**Problem:** Retype every record exactly. Leave the pictures out.

** Recorded data follows **

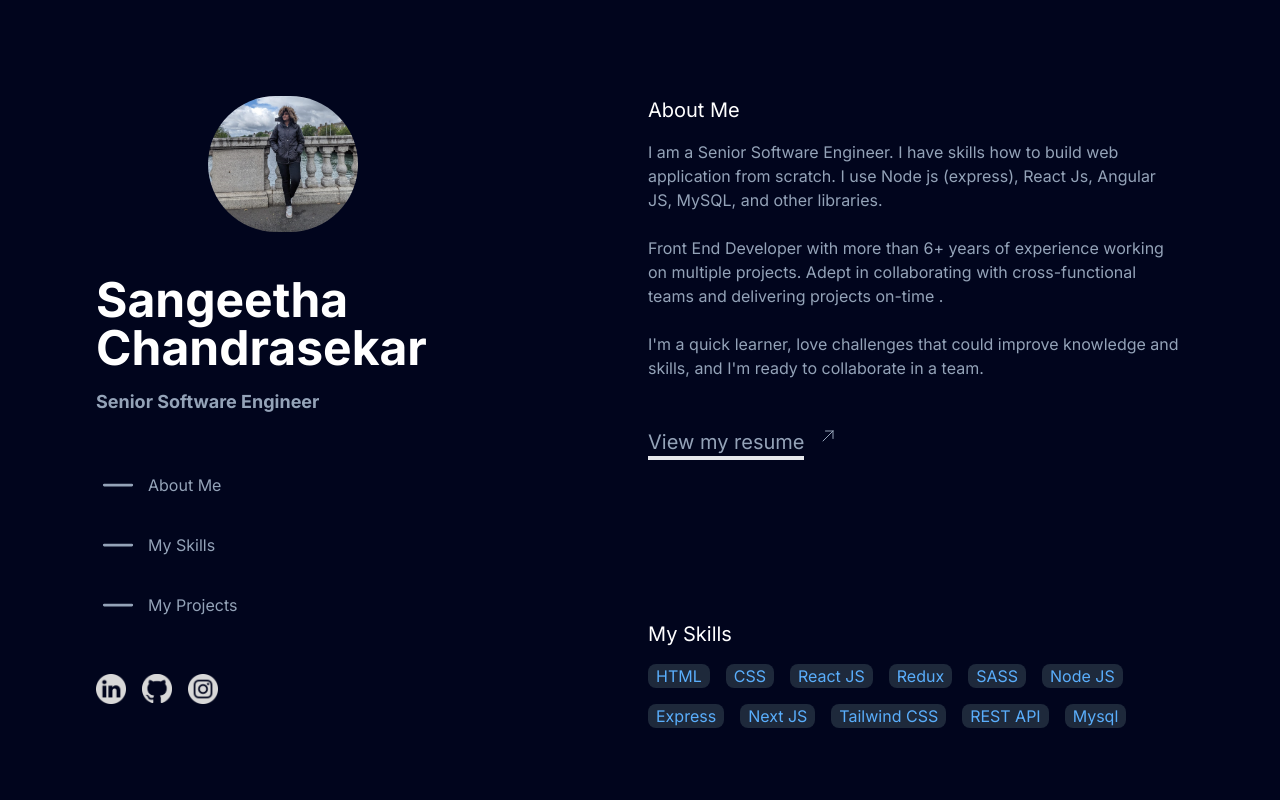
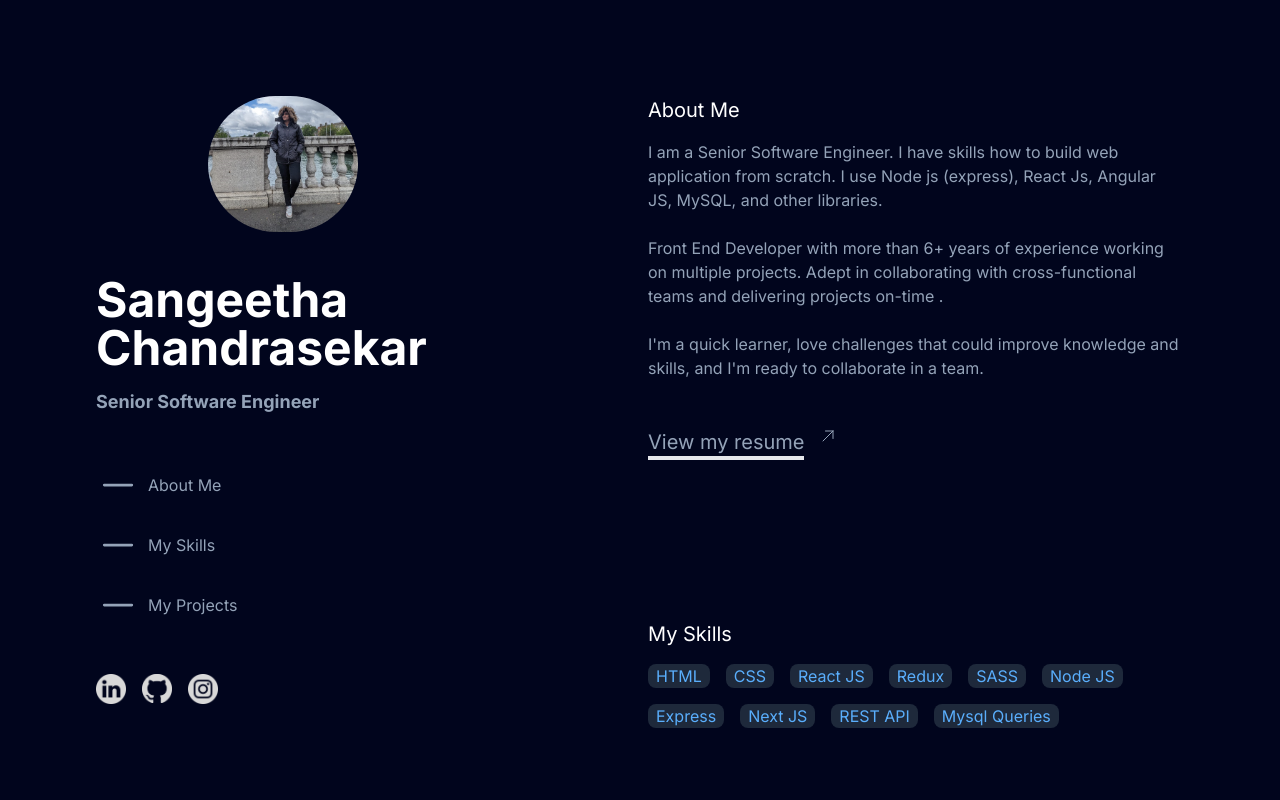
Before and after one commit to sangs1994/ReactPortfolio, a Next.js app: page / in a window 1280 px wide. Shown: the top 800 px of the page. Built offline with nearby package versions, Linux system fonts and the light colour scheme.

Commit message:
Update MySkills.tsx

```diff
--- a/src/components/MySkills.tsx
+++ b/src/components/MySkills.tsx
@@ -8,9 +8,8 @@ function MySkills() {
     "Node JS",
     "Express",
     "Next JS",
-    "Tailwind CSS",
     "REST API",
-    "Mysql"
+    "Mysql Queries"
   ];
 
   return (
```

** End of Recorded data **

**Written solution:**
Before and after one commit to sangs1994/ReactPortfolio, a Next.js app: page / in a window 1280 px wide. Shown: the top 800 px of the page. Built offline with nearby package versions, Linux system fonts and the light colour scheme.

Commit message:
Update MySkills.tsx

```diff
--- a/src/components/MySkills.tsx
+++ b/src/components/MySkills.tsx
@@ -8,9 +8,8 @@ function MySkills() {
     "Node JS",
     "Express",
     "Next JS",
-    "Tailwind CSS",
     "REST API",
-    "Mysql"
+    "Mysql Queries"
   ];
 
   return (
```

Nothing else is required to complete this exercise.